## [Goal of the exercise]
Find every line in the records below that holds the word "github", and copy each one.

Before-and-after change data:
══════════════════════════════
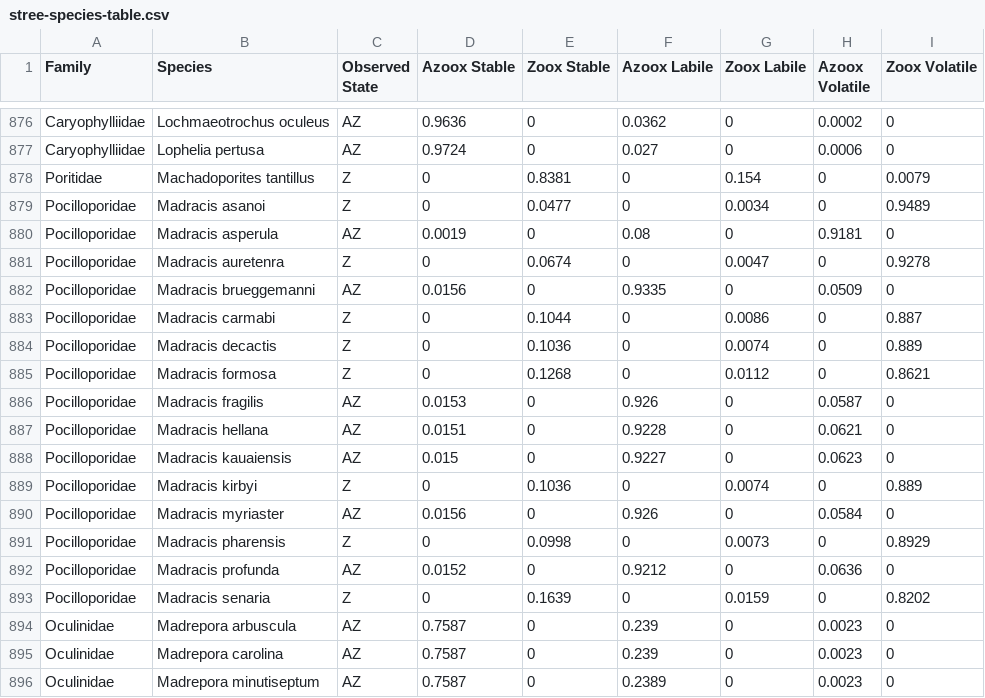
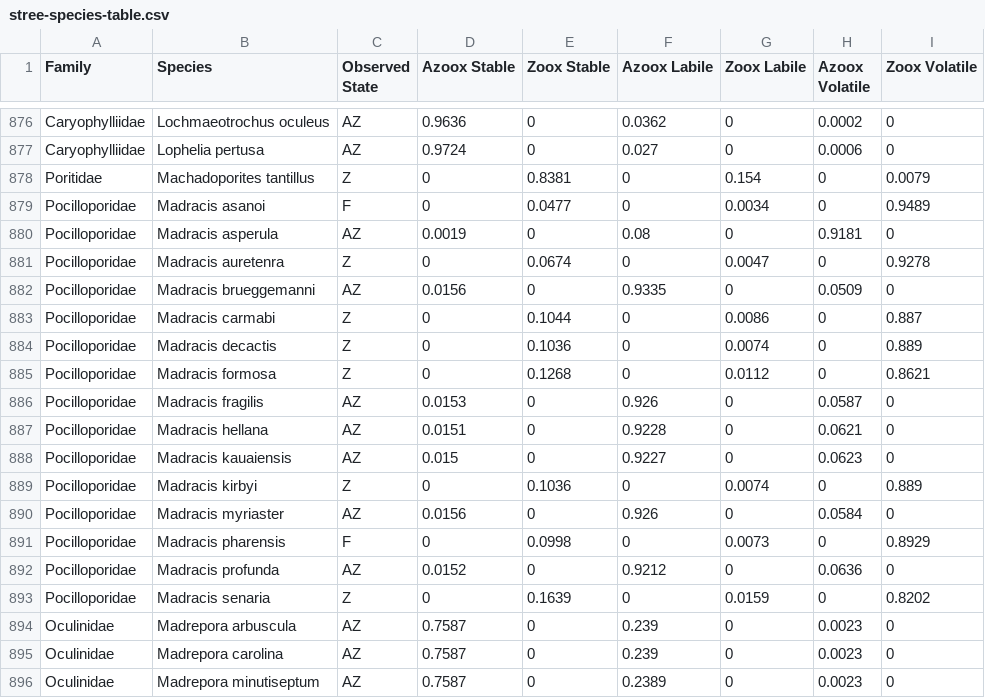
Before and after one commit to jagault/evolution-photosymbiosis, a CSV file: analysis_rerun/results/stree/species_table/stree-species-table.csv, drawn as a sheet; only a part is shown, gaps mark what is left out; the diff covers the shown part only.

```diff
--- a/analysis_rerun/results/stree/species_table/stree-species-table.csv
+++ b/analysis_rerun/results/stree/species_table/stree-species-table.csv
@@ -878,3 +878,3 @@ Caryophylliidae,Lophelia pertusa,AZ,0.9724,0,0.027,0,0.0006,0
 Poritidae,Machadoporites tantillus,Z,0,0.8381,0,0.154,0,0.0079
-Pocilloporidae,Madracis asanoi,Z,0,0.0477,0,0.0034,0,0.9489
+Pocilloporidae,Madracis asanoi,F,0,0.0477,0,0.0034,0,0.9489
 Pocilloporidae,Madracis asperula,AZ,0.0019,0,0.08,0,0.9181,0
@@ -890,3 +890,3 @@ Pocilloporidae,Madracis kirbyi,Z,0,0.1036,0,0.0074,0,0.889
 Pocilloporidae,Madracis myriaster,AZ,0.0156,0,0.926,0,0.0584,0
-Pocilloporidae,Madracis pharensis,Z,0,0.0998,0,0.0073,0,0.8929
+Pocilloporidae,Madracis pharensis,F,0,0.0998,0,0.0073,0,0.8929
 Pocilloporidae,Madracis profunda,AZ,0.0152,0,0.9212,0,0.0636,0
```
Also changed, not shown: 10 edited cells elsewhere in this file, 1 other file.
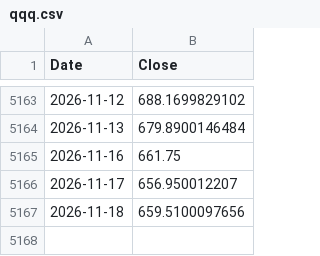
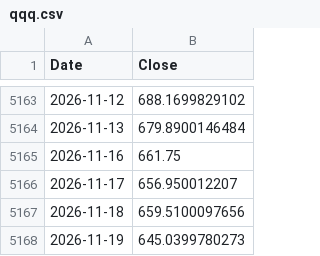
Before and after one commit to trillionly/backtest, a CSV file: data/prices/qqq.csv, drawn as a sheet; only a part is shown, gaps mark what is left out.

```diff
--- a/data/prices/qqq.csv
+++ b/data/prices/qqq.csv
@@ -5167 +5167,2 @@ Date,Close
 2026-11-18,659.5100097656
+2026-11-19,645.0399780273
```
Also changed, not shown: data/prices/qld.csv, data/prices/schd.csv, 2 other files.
══════════════════════════════
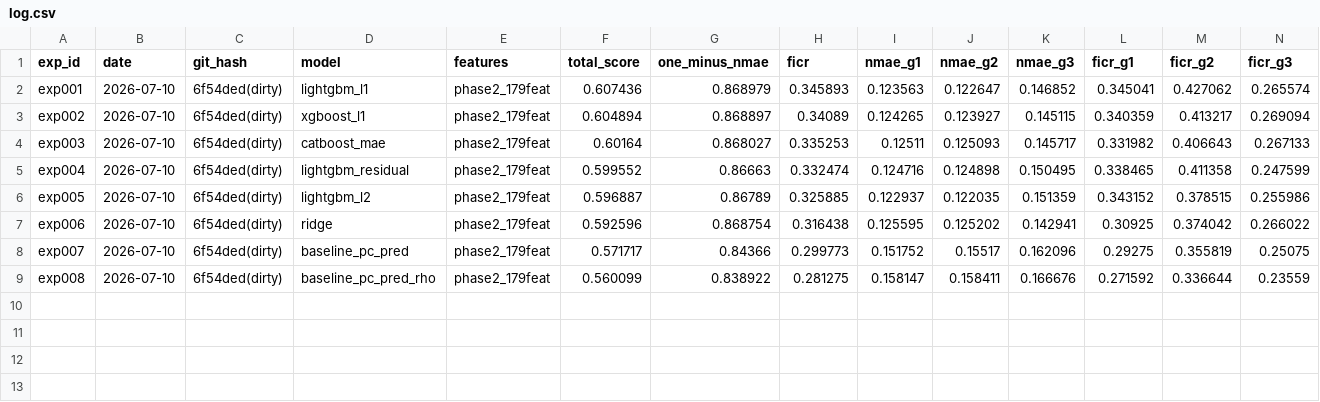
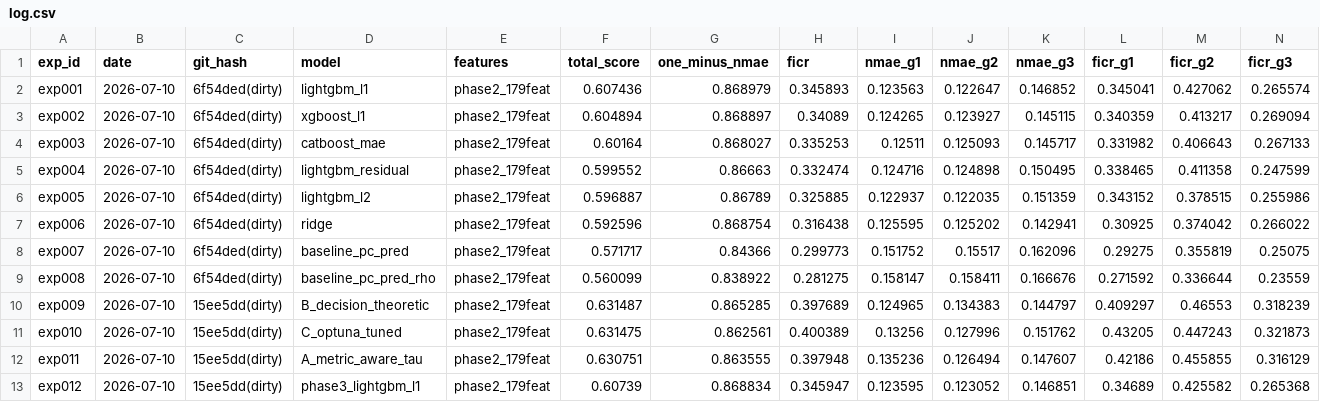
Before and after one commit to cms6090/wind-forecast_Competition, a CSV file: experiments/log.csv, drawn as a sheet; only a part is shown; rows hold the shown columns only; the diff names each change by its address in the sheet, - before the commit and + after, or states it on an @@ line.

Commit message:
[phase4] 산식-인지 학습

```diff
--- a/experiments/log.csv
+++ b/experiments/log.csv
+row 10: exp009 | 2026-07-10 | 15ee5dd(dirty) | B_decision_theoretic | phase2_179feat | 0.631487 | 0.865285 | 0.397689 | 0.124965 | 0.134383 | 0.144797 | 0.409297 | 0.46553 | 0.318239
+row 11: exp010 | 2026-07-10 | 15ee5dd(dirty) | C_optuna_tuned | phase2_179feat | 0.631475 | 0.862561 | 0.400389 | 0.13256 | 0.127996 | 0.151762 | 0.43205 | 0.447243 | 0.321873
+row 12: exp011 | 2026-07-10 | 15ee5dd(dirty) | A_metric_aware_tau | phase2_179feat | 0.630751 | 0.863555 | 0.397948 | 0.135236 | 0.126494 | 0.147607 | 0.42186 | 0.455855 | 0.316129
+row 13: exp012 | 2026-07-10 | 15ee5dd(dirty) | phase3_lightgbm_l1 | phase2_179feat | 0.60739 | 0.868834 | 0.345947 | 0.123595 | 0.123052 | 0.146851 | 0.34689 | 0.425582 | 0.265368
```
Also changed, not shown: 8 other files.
══════════════════════════════
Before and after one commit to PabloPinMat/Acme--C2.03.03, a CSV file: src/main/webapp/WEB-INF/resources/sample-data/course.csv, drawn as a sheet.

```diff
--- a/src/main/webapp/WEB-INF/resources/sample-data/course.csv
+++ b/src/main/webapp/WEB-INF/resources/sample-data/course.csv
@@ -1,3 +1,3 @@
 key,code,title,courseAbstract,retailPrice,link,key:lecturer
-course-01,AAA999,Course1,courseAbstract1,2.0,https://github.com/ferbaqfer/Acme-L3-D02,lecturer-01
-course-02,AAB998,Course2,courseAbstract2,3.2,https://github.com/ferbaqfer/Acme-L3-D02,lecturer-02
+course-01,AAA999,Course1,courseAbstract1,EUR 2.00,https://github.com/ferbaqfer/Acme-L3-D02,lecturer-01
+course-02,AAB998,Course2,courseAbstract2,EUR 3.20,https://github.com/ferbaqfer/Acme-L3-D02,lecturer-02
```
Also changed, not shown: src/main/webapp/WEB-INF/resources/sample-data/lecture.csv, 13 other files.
══════════════════════════════
## [Response]
-course-01,AAA999,Course1,courseAbstract1,2.0,https://github.com/ferbaqfer/Acme-L3-D02,lecturer-01
-course-02,AAB998,Course2,courseAbstract2,3.2,https://github.com/ferbaqfer/Acme-L3-D02,lecturer-02
+course-01,AAA999,Course1,courseAbstract1,EUR 2.00,https://github.com/ferbaqfer/Acme-L3-D02,lecturer-01
+course-02,AAB998,Course2,courseAbstract2,EUR 3.20,https://github.com/ferbaqfer/Acme-L3-D02,lecturer-02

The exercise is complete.